The process of open innovation involves actively seeking out inputs from outside sources such as customers, suppliers, universities and start-ups in order to create new products or services. As the Internet has grown and leveled the playing field, this approach has become increasingly popular among organizations looking to leverage the resources of their networks for competitive advantage.
Adapting To A Crisis
As the coronavirus pandemic intensified, it increased pressure on companies and constricted supply chains. Open innovation became an important avenue for companies looking for new partnerships to foster creative solutions for their specific issues. Whether or not you are in a crisis, open innovation remains a legitimate option. Certainly, in a time of crisis open innovation stepped up with a sense of urgency to transform ways of thinking and ways of doing business.
Companies are turning to this open innovation process but like any system there are pitfalls and potential. As the authors note in “Why Now is the Time for Open Innovation,” from the Harvard Business Review, companies that partner must put aside their differences and work together for the benefit of all. The authors write, “Making it work, however, requires that companies: momentarily put aside traditional concerns over IP to focus on other approaches to creating value; leverage their partners’ motivations effectively to maintain a productive working relationship; embrace new partners; and commit to the projects they pursue through open innovation to reap their benefits.”
Build A Culture Of Innovation
All Things Innovation recently looked at tactics and strategies in how to “Ignite a Culture of Innovation.” From the successes to the failures, from the breakthroughs to the breaking points, the innovation community knows all too well that fostering a culture of innovation on your team is a key part of a winning formula. In this sense, it’s not just what you create but how you create it.
Building a culture and community of innovation is no easy task, yet it’s important to give your team a sense of innovation and a mission that permeates the entire process, as well as the organization as a whole. Through this atmosphere of innovation, true collaboration can take place, with risk taking encouraged, without fear of failure. Empowering your employees is also key to the process. One must embrace a culture of upskilling and adaptation, and take ownership of the innovation process. Take on challenges and encourage creativity. Reward both success and failure. Create a healthy environment that is filled with curiosity. Enhance an atmosphere where team members are willing to challenge, dissent and question one another and the status quo.
Engage With the Community
So how can one create and encourage a community of open innovation?
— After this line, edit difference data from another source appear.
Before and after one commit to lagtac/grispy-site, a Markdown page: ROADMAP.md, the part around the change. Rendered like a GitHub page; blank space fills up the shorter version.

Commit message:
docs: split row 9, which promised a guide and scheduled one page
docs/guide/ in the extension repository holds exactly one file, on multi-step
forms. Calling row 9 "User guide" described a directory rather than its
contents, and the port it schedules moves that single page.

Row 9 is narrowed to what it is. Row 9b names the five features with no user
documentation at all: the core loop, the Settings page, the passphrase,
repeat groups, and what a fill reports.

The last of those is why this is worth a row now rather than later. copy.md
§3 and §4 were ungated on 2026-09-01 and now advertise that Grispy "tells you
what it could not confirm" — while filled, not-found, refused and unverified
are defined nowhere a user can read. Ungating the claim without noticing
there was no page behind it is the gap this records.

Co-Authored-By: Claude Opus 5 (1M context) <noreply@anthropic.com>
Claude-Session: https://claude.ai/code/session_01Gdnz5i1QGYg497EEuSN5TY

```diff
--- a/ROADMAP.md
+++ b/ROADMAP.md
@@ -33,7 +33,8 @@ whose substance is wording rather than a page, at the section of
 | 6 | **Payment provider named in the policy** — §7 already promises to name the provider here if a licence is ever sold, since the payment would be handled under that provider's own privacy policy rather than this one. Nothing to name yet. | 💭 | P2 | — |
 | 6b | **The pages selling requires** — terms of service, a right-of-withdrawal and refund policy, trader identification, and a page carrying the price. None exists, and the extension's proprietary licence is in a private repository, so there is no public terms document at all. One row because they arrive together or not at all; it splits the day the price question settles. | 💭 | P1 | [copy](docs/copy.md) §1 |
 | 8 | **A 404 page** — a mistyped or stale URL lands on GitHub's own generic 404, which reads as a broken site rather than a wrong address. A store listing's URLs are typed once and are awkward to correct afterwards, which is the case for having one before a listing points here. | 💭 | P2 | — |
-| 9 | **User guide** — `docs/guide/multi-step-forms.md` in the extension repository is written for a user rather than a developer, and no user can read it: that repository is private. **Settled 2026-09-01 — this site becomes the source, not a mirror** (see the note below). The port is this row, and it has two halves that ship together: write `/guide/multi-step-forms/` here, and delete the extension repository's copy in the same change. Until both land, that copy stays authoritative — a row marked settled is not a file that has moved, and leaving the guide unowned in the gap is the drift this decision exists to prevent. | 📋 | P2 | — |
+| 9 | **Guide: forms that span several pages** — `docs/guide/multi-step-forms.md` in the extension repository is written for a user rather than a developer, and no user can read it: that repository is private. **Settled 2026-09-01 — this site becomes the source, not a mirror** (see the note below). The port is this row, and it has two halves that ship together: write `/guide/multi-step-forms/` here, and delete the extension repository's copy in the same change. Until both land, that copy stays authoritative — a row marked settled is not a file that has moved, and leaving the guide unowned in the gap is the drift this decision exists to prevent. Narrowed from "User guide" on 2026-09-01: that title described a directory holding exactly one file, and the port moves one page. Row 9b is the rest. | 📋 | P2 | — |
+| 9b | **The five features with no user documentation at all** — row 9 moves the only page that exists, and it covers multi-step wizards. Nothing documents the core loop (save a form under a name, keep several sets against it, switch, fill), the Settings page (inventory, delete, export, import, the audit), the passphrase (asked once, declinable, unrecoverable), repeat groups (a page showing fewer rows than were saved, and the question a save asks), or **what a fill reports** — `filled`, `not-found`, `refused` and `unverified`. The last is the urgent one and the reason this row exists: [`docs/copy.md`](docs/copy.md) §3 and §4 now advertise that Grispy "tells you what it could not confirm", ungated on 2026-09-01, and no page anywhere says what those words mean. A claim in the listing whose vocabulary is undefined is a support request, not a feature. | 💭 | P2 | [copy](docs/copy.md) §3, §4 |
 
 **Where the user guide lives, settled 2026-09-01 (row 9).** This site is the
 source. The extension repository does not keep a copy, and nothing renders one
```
As noted by ChatGPT, there needs to be a lot of engagement and communication for the parties involved. Whatever type of platform is used, gaining feedback and input on the project is invaluable.
- Create a platform for open collaboration: Establish an online community where people can share ideas, discuss solutions and build on each other’s work. This could be a forum, blog or even a social media group.
- Foster transparency: Make sure that everyone knows what is happening in the community by providing regular updates and progress reports. Encourage members to openly contribute their ideas and opinions while also recognizing those who take initiative and make valuable contributions.
- Reward contributors: Show appreciation for active participation by offering rewards such as recognition, prizes or discounts for products developed through the process of open innovation initiatives.
- Engage with stakeholders: Reach out to potential customers, partners and industry experts to get feedback on your projects so you can continuously improve them over time based on user input and data analysis insights from different perspectives outside of the team itself.
- Promote creativity: Give members space to think freely without any predetermined boundaries or restrictions – this will help foster creative thinking that leads to innovative solutions rather than relying solely on traditional methods of problem-solving.
Often overlooked or seen as a drawback, collaboration, in times of crisis or otherwise, is the hero of the open innovation story. Open innovation is often a more decentralized and participatory way of doing business, a method that many traditional companies often find uncomfortable because they might not have total control of the process or can’t anticipate unforeseen circumstances that may arise.
Yet there is great potential for value creation with open innovation. Opportunities abound for those that realize that a two-sided open partnership can motivate both teams to create new avenues of growth and spark creative ideas. As the Harvard Business Review authors assert, “It allows for many more ways to create value, be it through new partners with complementary skills or by unlocking hidden potential in long-lasting relationships. In a crisis, open innovation can help organizations find new ways to solve pressing problems and at the same time build a positive reputation. Most importantly it can serve as a foundation for future collaboration.”
Video courtesy of World Economic Forum